In 2016 in the case of Barbulescu v Romania, the ECHR controversially ruled in favour of the Romanian employer who had monitored an employee’s Yahoo messenger account without telling him that he was doing so. The employee had known he could not use his work computer for personal use and the ECHR ruled that the employer had therefore acted lawfully.
On an appeal by the employee to the Grand Chamber of the ECHR (an unusual event in itself), that judgement was overturned in favour of the employee and the Grand Chamber ruled that workers should have a right to expect that their privacy will be respected in the workplace. For employers, this ruling is significant.

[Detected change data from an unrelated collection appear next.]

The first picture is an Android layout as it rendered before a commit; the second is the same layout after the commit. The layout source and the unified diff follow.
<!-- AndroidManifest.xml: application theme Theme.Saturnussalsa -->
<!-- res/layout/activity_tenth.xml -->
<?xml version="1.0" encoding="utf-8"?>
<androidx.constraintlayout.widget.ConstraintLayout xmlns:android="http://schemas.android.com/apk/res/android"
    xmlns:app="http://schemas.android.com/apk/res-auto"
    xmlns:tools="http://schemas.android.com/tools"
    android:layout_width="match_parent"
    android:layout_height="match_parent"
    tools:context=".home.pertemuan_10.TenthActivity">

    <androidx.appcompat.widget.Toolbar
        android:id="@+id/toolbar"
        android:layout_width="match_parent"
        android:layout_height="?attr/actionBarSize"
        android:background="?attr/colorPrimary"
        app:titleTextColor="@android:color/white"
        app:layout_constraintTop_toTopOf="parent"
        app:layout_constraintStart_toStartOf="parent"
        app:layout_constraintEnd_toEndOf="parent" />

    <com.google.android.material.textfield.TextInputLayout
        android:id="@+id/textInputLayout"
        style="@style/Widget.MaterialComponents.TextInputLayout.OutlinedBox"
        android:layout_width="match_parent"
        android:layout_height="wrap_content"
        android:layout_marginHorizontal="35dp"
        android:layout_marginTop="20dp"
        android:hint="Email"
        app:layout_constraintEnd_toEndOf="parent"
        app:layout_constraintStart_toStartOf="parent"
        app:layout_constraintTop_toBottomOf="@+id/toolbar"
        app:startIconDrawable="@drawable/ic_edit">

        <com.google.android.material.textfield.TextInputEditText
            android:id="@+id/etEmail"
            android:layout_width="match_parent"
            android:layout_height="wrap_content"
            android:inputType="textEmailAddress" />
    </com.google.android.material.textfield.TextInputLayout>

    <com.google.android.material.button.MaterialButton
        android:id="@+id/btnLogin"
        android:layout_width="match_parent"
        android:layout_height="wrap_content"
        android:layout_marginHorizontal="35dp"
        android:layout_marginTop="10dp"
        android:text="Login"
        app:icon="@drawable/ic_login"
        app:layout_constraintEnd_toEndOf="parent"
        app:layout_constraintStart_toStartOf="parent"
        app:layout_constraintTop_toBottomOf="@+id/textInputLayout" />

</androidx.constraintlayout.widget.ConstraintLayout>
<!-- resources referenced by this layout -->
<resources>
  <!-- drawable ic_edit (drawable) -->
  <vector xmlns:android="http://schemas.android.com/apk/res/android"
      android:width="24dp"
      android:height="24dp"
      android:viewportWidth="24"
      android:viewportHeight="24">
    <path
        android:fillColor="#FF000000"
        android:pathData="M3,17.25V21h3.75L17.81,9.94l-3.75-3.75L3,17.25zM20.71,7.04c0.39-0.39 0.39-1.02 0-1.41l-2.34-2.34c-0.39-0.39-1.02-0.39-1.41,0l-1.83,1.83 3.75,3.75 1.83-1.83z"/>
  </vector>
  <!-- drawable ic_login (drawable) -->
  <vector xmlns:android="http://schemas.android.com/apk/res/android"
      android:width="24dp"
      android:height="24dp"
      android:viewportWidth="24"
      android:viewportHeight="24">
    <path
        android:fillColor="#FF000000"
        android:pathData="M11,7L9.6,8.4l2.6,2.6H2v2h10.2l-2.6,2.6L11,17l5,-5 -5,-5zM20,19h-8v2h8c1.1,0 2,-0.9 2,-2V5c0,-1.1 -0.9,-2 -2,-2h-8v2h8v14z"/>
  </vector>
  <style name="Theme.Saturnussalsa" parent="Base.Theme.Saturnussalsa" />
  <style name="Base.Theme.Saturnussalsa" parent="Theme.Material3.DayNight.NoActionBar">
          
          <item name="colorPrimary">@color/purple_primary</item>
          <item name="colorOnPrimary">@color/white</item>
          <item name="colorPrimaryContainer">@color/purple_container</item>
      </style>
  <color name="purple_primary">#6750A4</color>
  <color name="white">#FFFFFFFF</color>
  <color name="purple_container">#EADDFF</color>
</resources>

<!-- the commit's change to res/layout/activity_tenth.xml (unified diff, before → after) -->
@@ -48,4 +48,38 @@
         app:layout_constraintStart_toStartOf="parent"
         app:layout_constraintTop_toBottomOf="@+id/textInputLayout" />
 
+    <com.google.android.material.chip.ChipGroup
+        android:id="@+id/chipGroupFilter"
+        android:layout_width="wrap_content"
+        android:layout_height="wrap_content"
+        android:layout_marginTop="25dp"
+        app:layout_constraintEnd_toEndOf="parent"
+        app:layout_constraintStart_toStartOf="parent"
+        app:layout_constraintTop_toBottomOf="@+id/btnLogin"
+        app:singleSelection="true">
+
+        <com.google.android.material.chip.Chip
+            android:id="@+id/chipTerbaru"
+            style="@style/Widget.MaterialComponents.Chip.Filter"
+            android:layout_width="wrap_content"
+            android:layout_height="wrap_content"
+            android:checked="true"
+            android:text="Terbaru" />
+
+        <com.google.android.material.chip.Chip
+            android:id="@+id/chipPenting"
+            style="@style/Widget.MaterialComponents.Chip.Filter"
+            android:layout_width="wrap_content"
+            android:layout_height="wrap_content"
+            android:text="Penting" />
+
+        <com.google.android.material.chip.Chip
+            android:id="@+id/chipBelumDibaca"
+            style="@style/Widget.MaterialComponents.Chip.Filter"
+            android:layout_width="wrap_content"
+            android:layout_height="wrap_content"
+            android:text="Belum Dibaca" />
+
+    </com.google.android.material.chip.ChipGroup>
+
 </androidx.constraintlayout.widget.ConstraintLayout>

It means that while prohibiting the use of work computers for personal purposes may well be part of an employer’s work policy, an employer may not monitor an employee’s private emails and messages as a matter of course. Instead, employers should inform their employees and workers, in writing, that their communications may be monitored, and may not simply rely upon a general workplace policy that prohibits the use of work computers and systems for personal purposes.
The decision demonstrates an increasing emphasis upon the respect for personal privacy, which is well reflected in the General Data Protection Regulation, which will come into effect on 25th May 2018.
For more information about privacy at work, please contact Jamie Laidler on email@example.com, telephone +44 (0)20 7242 0631.